Work instructions: Filter the entries for the word "package". Copy each line in which it occurs.

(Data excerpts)
-.-.-

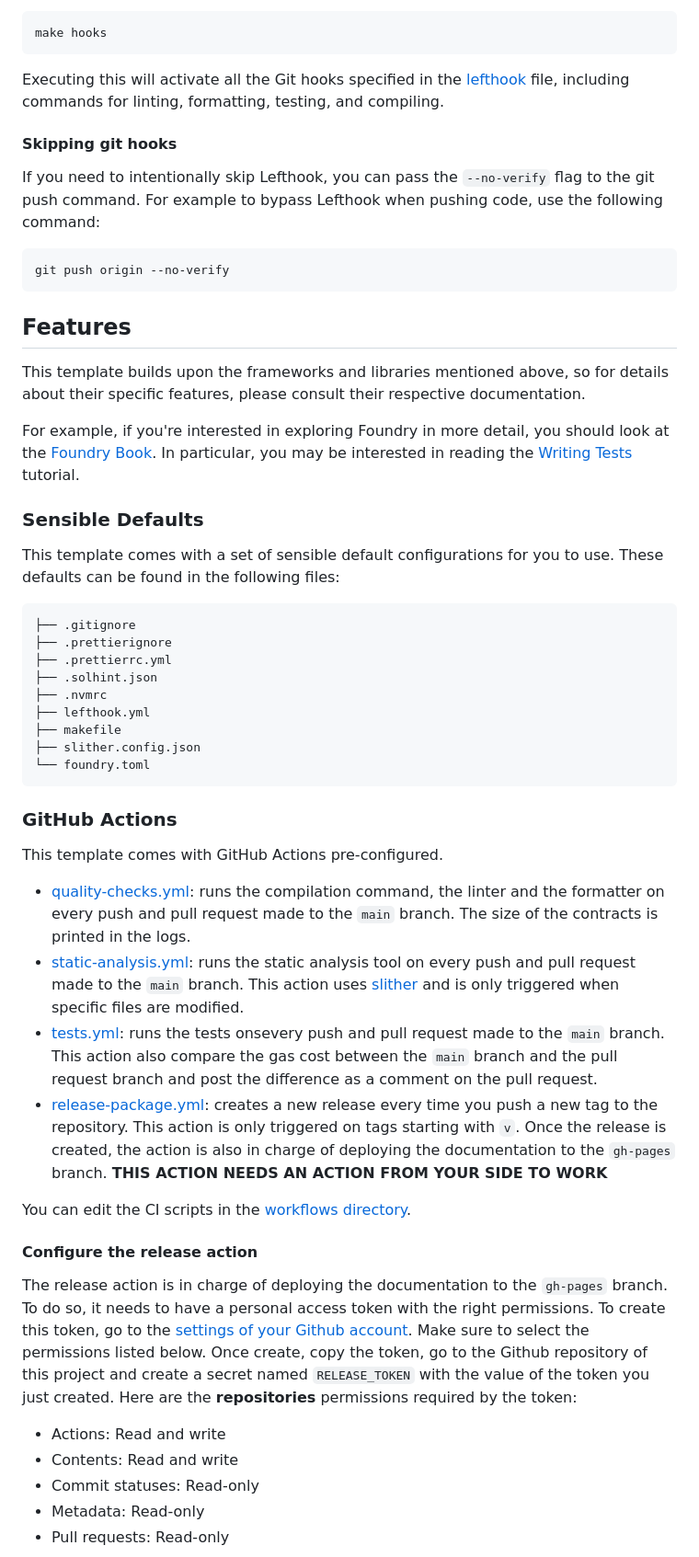
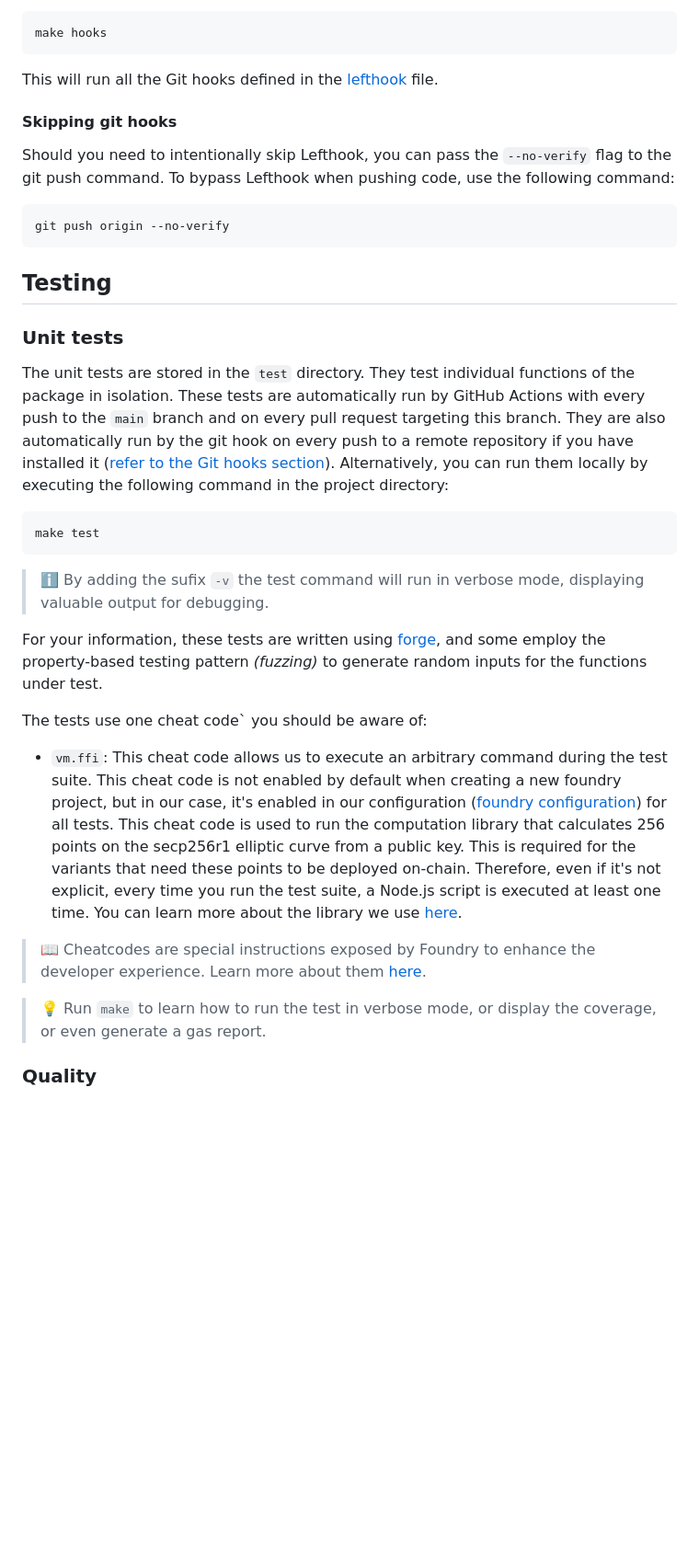
Before and after one commit to get-smooth/webauthn, a Markdown page: README.md, the part around the change printed below. Shown: that part at 92% size. Rendered like a GitHub page; blank space fills up the shorter version.

Commit message:
📝 write README first version

````diff
--- a/README.md
+++ b/README.md
@@ -111,75 +169,50 @@ If you wish to run Lefthook manually, you can use the following command:
 make hooks
 ```
 
-Executing this will activate all the Git hooks specified in the [lefthook](./lefthook.yml) file, including commands for
-linting, formatting, testing, and compiling.
+This will run all the Git hooks defined in the [lefthook](./lefthook.yml) file.
 
 #### Skipping git hooks
 
-If you need to intentionally skip Lefthook, you can pass the `--no-verify` flag to the git push command. For example to
-bypass Lefthook when pushing code, use the following command:
+Should you need to intentionally skip Lefthook, you can pass the `--no-verify` flag to the git push command. To bypass
+Lefthook when pushing code, use the following command:
 
 ```sh
 git push origin --no-verify
 ```
 
-## Features
+## Testing
 
-This template builds upon the frameworks and libraries mentioned above, so for details about their specific features,
-please consult their respective documentation.
+### Unit tests
 
-For example, if you're interested in exploring Foundry in more detail, you should look at the
-[Foundry Book](https://book.getfoundry.sh/). In particular, you may be interested in reading the
-[Writing Tests](https://book.getfoundry.sh/forge/writing-tests.html) tutorial.
+The unit tests are stored in the `test` directory. They test individual functions of the package in isolation. These
+tests are automatically run by GitHub Actions with every push to the `main` branch and on every pull request targeting
+this branch. They are also automatically run by the git hook on every push to a remote repository if you have installed
+it ([refer to the Git hooks section](#git-hooks)). Alternatively, you can run them locally by executing the following
+command in the project directory:
 
-### Sensible Defaults
-
-This template comes with a set of sensible default configurations for you to use. These defaults can be found in the
-following files:
-
-```text
-├── .gitignore
-├── .prettierignore
-├── .prettierrc.yml
-├── .solhint.json
-├── .nvmrc
-├── lefthook.yml
-├── makefile
-├── slither.config.json
-└── foundry.toml
+```sh
+make test
 ```
 
-### GitHub Actions
+> ℹ️ By adding the sufix `-v` the test command will run in verbose mode, displaying valuable output for debugging.
 
-This template comes with GitHub Actions pre-configured.
+For your information, these tests are written using [forge](https://book.getfoundry.sh/forge/tests), and some employ the
+property-based testing pattern _(fuzzing)_ to generate random inputs for the functions under test.
 
-- [quality-checks.yml](./.github/workflows/quality-checks.yml): runs the compilation command, the linter and the
-  formatter on every push and pull request made to the `main` branch. The size of the contracts is printed in the logs.
-- [static-analysis.yml](./.github/workflows/static-analysis.yml): runs the static analysis tool on every push and pull
-  request made to the `main` branch. This action uses [slither](https://github.com/crytic/slither) and is only triggered
-  when specific files are modified.
-- [tests.yml](./.github/workflows/tests.yml): runs the tests onsevery push and pull request made to the `main` branch.
-  This action also compare the gas cost between the `main` branch and the pull request branch and post the difference as
-  a comment on the pull request.
-- [release-package.yml](./.github/workflows/release-package.yml): creates a new release every time you push a new tag to
-  the repository. This action is only triggered on tags starting with `v`. Once the release is created, the action is
-  also in charge of deploying the documentation to the `gh-pages` branch. **THIS ACTION NEEDS AN ACTION FROM YOUR SIDE
-  TO WORK**
+The tests use one cheat code` you should be aware of:
 
-You can edit the CI scripts in the [workflows directory](./.github/workflows).
+- `vm.ffi`: This cheat code allows us to execute an arbitrary command during the test suite. This cheat code is not
+  enabled by default when creating a new foundry project, but in our case, it's enabled in our configuration
+  ([foundry configuration](./foundry.toml)) for all tests. This cheat code is used to run the computation library that
+  calculates 256 points on the secp256r1 elliptic curve from a public key. This is required for the variants that need
+  these points to be deployed on-chain. Therefore, even if it's not explicit, every time you run the test suite, a
+  Node.js script is executed at least one time. You can learn more about the library we use
+  [here](https://github.com/0x90d2b2b7fb7599eebb6e7a32980857d8/secp256r1-computation).
 
-#### Configure the release action
+> 📖 Cheatcodes are special instructions exposed by Foundry to enhance the developer experience. Learn more about them
+> [here](https://book.getfoundry.sh/cheatcodes/).
 
-The release action is in charge of deploying the documentation to the `gh-pages` branch. To do so, it needs to have a
-personal access token with the right permissions. To create this token, go to the
-[settings of your Github account](https://github.com/settings/tokens?type=beta). Make sure to select the permissions
-listed below. Once create, copy the token, go to the Github repository of this project and create a secret named
-`RELEASE_TOKEN` with the value of the token you just created. Here are the **repositories** permissions required by the
-token:
+> 💡 Run `make` to learn how to run the test in verbose mode, or display the coverage, or even generate a gas report.
 
-- Actions: Read and write
-- Contents: Read and write
-- Commit statuses: Read-only
-- Metadata: Read-only
-- Pull requests: Read-only
+### Quality
 
````
Also changed, not shown: other parts of README.md (+125 -92 lines).
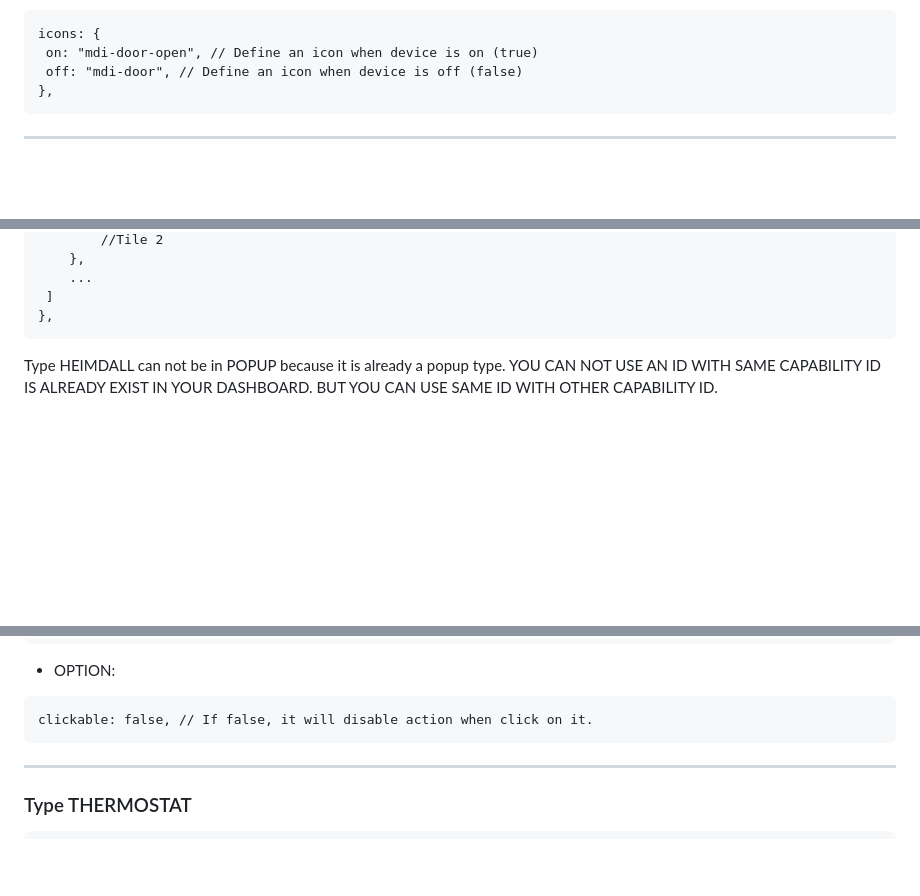
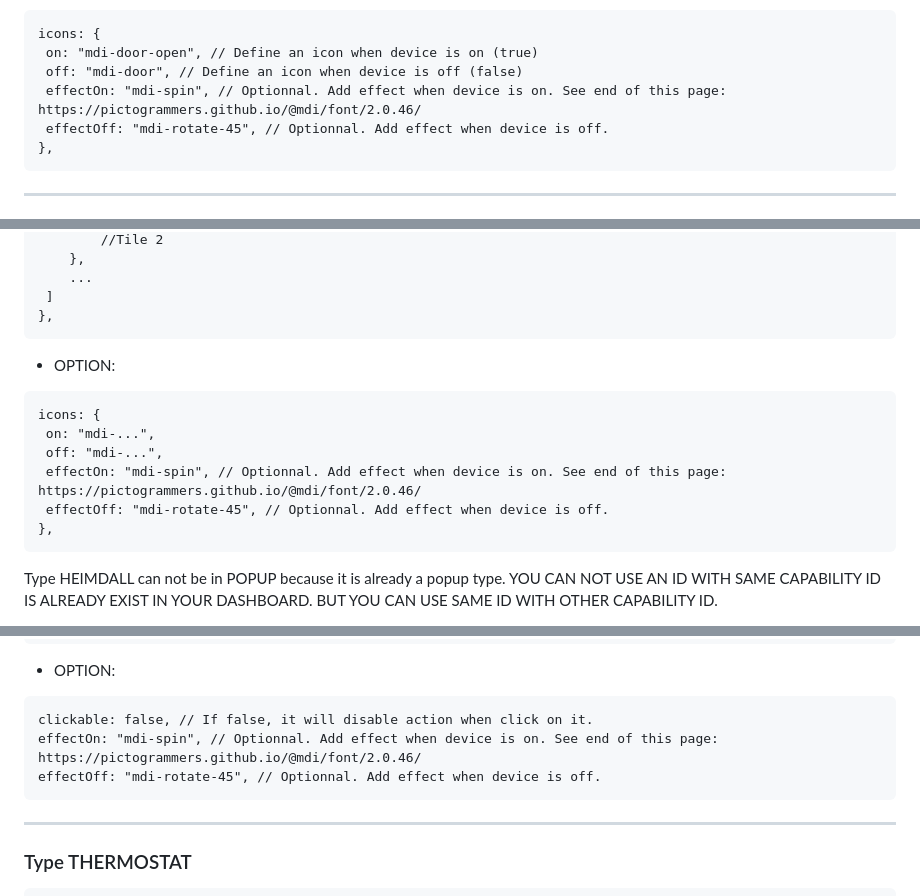
Before and after one commit to sebyldino/TileDash, a Markdown page: README.md, 3 parts joined by grey strips. Rendered like a GitHub page; blank space fills up the shorter version.

````diff
--- a/README.md
+++ b/README.md
@@ -174,6 +174,8 @@ Only to show device state. No control. Value of capabilityID can only be true/fa
 icons: {
  on: "mdi-door-open", // Define an icon when device is on (true)
  off: "mdi-door", // Define an icon when device is off (false)
+ effectOn: "mdi-spin", // Optionnal. Add effect when device is on. See end of this page: https://pictogrammers.github.io/@mdi/font/2.0.46/
+ effectOff: "mdi-rotate-45", // Optionnal. Add effect when device is off.
 },
 ```
 
@@ -298,6 +300,15 @@ position: [0, 0],
  ]
 },
 ```
+- OPTION:
+```
+icons: {
+ on: "mdi-...",
+ off: "mdi-...",
+ effectOn: "mdi-spin", // Optionnal. Add effect when device is on. See end of this page: https://pictogrammers.github.io/@mdi/font/2.0.46/
+ effectOff: "mdi-rotate-45", // Optionnal. Add effect when device is off.
+},
+```
 
 Type HEIMDALL can not be in POPUP because it is already a popup type.
 YOU CAN NOT USE AN ID WITH SAME CAPABILITY ID IS ALREADY EXIST IN YOUR DASHBOARD. BUT YOU CAN USE SAME ID WITH OTHER CAPABILITY ID.
@@ -415,6 +426,8 @@ Controle dimmable light, thermostat temp, volume...
 - OPTION:
 ```
 clickable: false, // If false, it will disable action when click on it.
+effectOn: "mdi-spin", // Optionnal. Add effect when device is on. See end of this page: https://pictogrammers.github.io/@mdi/font/2.0.46/
+effectOff: "mdi-rotate-45", // Optionnal. Add effect when device is off.
 ```
 
 -----------------------
````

-.-.-

Result below:
+The unit tests are stored in the `test` directory. They test individual functions of the package in isolation. These
-- [release-package.yml](./.github/workflows/release-package.yml): creates a new release every time you push a new tag to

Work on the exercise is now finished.